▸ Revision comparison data
=== Begin Enclosure ===
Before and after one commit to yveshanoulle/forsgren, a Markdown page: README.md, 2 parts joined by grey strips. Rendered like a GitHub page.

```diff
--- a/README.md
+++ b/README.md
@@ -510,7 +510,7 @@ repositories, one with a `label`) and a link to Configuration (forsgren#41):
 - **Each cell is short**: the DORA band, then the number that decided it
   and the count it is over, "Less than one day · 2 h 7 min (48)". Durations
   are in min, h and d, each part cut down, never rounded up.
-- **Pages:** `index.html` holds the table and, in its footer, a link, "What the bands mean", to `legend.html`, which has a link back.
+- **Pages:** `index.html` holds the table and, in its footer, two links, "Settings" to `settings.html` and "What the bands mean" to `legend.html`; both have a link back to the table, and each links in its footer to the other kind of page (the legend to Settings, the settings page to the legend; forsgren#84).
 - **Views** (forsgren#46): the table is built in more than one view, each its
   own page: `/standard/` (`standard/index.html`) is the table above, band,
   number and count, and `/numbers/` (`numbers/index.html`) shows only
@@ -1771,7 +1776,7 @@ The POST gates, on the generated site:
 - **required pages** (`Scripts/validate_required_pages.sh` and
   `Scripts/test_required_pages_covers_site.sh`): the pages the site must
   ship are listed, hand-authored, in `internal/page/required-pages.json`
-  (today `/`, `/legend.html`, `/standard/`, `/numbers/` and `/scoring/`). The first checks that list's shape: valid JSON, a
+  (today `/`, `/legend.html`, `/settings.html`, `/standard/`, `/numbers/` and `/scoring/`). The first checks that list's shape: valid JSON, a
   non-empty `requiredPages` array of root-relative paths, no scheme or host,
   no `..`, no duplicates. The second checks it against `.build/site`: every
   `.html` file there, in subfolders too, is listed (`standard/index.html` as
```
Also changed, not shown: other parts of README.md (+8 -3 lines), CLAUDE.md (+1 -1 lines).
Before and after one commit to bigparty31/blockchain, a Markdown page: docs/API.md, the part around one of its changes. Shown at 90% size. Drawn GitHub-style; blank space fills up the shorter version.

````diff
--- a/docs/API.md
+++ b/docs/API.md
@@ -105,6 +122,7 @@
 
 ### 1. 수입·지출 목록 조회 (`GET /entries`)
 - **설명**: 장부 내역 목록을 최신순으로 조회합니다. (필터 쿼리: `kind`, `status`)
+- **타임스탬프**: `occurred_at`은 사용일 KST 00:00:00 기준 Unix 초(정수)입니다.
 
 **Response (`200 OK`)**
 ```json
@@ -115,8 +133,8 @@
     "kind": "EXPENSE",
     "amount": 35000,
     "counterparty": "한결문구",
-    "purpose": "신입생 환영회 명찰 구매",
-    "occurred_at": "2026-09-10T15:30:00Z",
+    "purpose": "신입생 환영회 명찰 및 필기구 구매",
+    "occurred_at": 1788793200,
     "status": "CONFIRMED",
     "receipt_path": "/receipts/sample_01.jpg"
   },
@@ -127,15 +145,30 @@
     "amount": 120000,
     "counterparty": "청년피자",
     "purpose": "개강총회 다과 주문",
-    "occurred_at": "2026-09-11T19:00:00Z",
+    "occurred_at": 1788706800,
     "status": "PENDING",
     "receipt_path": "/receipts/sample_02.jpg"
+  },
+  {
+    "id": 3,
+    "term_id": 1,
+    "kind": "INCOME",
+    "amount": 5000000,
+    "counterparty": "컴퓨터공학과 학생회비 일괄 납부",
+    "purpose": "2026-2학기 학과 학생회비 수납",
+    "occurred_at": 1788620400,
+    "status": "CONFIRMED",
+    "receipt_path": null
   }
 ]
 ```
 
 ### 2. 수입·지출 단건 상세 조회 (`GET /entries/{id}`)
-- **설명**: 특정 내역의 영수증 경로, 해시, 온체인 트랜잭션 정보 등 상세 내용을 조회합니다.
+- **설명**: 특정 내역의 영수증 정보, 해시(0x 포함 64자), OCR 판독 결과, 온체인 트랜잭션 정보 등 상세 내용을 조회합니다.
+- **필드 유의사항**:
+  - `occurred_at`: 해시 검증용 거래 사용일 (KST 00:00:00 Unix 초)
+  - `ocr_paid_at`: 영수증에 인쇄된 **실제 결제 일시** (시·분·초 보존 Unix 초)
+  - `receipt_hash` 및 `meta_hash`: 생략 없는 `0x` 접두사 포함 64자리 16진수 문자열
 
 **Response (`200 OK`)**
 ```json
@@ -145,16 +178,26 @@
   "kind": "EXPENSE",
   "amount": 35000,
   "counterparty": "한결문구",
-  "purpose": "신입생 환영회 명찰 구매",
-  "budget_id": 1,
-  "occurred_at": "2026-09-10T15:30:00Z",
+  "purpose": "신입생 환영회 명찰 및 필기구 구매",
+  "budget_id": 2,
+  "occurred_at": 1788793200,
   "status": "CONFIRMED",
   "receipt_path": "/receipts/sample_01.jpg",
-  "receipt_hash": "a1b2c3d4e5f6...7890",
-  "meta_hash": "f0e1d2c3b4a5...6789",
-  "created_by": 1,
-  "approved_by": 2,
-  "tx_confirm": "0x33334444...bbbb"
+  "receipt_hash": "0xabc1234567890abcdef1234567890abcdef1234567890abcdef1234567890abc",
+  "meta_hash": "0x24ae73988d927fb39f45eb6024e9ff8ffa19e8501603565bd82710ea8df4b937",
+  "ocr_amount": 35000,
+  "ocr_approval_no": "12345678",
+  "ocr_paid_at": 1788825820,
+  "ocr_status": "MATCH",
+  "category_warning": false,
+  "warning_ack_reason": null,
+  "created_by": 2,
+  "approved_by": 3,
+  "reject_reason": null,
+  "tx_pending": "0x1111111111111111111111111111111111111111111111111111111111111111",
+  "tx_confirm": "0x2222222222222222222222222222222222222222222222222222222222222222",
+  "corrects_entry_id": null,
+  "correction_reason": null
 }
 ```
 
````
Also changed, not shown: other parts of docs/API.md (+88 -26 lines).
=== End Enclosure ===
▸ WHAT YOU HAVE TO DO
Go through the entries above and reproduce each one exactly.

▸ RESULT BELOW
Before and after one commit to yveshanoulle/forsgren, a Markdown page: README.md, 2 parts joined by grey strips. Rendered like a GitHub page.

```diff
--- a/README.md
+++ b/README.md
@@ -510,7 +510,7 @@ repositories, one with a `label`) and a link to Configuration (forsgren#41):
 - **Each cell is short**: the DORA band, then the number that decided it
   and the count it is over, "Less than one day · 2 h 7 min (48)". Durations
   are in min, h and d, each part cut down, never rounded up.
-- **Pages:** `index.html` holds the table and, in its footer, a link, "What the bands mean", to `legend.html`, which has a link back.
+- **Pages:** `index.html` holds the table and, in its footer, two links, "Settings" to `settings.html` and "What the bands mean" to `legend.html`; both have a link back to the table, and each links in its footer to the other kind of page (the legend to Settings, the settings page to the legend; forsgren#84).
 - **Views** (forsgren#46): the table is built in more than one view, each its
   own page: `/standard/` (`standard/index.html`) is the table above, band,
   number and count, and `/numbers/` (`numbers/index.html`) shows only
@@ -1771,7 +1776,7 @@ The POST gates, on the generated site:
 - **required pages** (`Scripts/validate_required_pages.sh` and
   `Scripts/test_required_pages_covers_site.sh`): the pages the site must
   ship are listed, hand-authored, in `internal/page/required-pages.json`
-  (today `/`, `/legend.html`, `/standard/`, `/numbers/` and `/scoring/`). The first checks that list's shape: valid JSON, a
+  (today `/`, `/legend.html`, `/settings.html`, `/standard/`, `/numbers/` and `/scoring/`). The first checks that list's shape: valid JSON, a
   non-empty `requiredPages` array of root-relative paths, no scheme or host,
   no `..`, no duplicates. The second checks it against `.build/site`: every
   `.html` file there, in subfolders too, is listed (`standard/index.html` as
```
Also changed, not shown: other parts of README.md (+8 -3 lines), CLAUDE.md (+1 -1 lines).
Before and after one commit to bigparty31/blockchain, a Markdown page: docs/API.md, the part around one of its changes. Shown at 90% size. Drawn GitHub-style; blank space fills up the shorter version.

````diff
--- a/docs/API.md
+++ b/docs/API.md
@@ -105,6 +122,7 @@
 
 ### 1. 수입·지출 목록 조회 (`GET /entries`)
 - **설명**: 장부 내역 목록을 최신순으로 조회합니다. (필터 쿼리: `kind`, `status`)
+- **타임스탬프**: `occurred_at`은 사용일 KST 00:00:00 기준 Unix 초(정수)입니다.
 
 **Response (`200 OK`)**
 ```json
@@ -115,8 +133,8 @@
     "kind": "EXPENSE",
     "amount": 35000,
     "counterparty": "한결문구",
-    "purpose": "신입생 환영회 명찰 구매",
-    "occurred_at": "2026-09-10T15:30:00Z",
+    "purpose": "신입생 환영회 명찰 및 필기구 구매",
+    "occurred_at": 1788793200,
     "status": "CONFIRMED",
     "receipt_path": "/receipts/sample_01.jpg"
   },
@@ -127,15 +145,30 @@
     "amount": 120000,
     "counterparty": "청년피자",
     "purpose": "개강총회 다과 주문",
-    "occurred_at": "2026-09-11T19:00:00Z",
+    "occurred_at": 1788706800,
     "status": "PENDING",
     "receipt_path": "/receipts/sample_02.jpg"
+  },
+  {
+    "id": 3,
+    "term_id": 1,
+    "kind": "INCOME",
+    "amount": 5000000,
+    "counterparty": "컴퓨터공학과 학생회비 일괄 납부",
+    "purpose": "2026-2학기 학과 학생회비 수납",
+    "occurred_at": 1788620400,
+    "status": "CONFIRMED",
+    "receipt_path": null
   }
 ]
 ```
 
 ### 2. 수입·지출 단건 상세 조회 (`GET /entries/{id}`)
-- **설명**: 특정 내역의 영수증 경로, 해시, 온체인 트랜잭션 정보 등 상세 내용을 조회합니다.
+- **설명**: 특정 내역의 영수증 정보, 해시(0x 포함 64자), OCR 판독 결과, 온체인 트랜잭션 정보 등 상세 내용을 조회합니다.
+- **필드 유의사항**:
+  - `occurred_at`: 해시 검증용 거래 사용일 (KST 00:00:00 Unix 초)
+  - `ocr_paid_at`: 영수증에 인쇄된 **실제 결제 일시** (시·분·초 보존 Unix 초)
+  - `receipt_hash` 및 `meta_hash`: 생략 없는 `0x` 접두사 포함 64자리 16진수 문자열
 
 **Response (`200 OK`)**
 ```json
@@ -145,16 +178,26 @@
   "kind": "EXPENSE",
   "amount": 35000,
   "counterparty": "한결문구",
-  "purpose": "신입생 환영회 명찰 구매",
-  "budget_id": 1,
-  "occurred_at": "2026-09-10T15:30:00Z",
+  "purpose": "신입생 환영회 명찰 및 필기구 구매",
+  "budget_id": 2,
+  "occurred_at": 1788793200,
   "status": "CONFIRMED",
   "receipt_path": "/receipts/sample_01.jpg",
-  "receipt_hash": "a1b2c3d4e5f6...7890",
-  "meta_hash": "f0e1d2c3b4a5...6789",
-  "created_by": 1,
-  "approved_by": 2,
-  "tx_confirm": "0x33334444...bbbb"
+  "receipt_hash": "0xabc1234567890abcdef1234567890abcdef1234567890abcdef1234567890abc",
+  "meta_hash": "0x24ae73988d927fb39f45eb6024e9ff8ffa19e8501603565bd82710ea8df4b937",
+  "ocr_amount": 35000,
+  "ocr_approval_no": "12345678",
+  "ocr_paid_at": 1788825820,
+  "ocr_status": "MATCH",
+  "category_warning": false,
+  "warning_ack_reason": null,
+  "created_by": 2,
+  "approved_by": 3,
+  "reject_reason": null,
+  "tx_pending": "0x1111111111111111111111111111111111111111111111111111111111111111",
+  "tx_confirm": "0x2222222222222222222222222222222222222222222222222222222222222222",
+  "corrects_entry_id": null,
+  "correction_reason": null
 }
 ```
 
````
Also changed, not shown: other parts of docs/API.md (+88 -26 lines).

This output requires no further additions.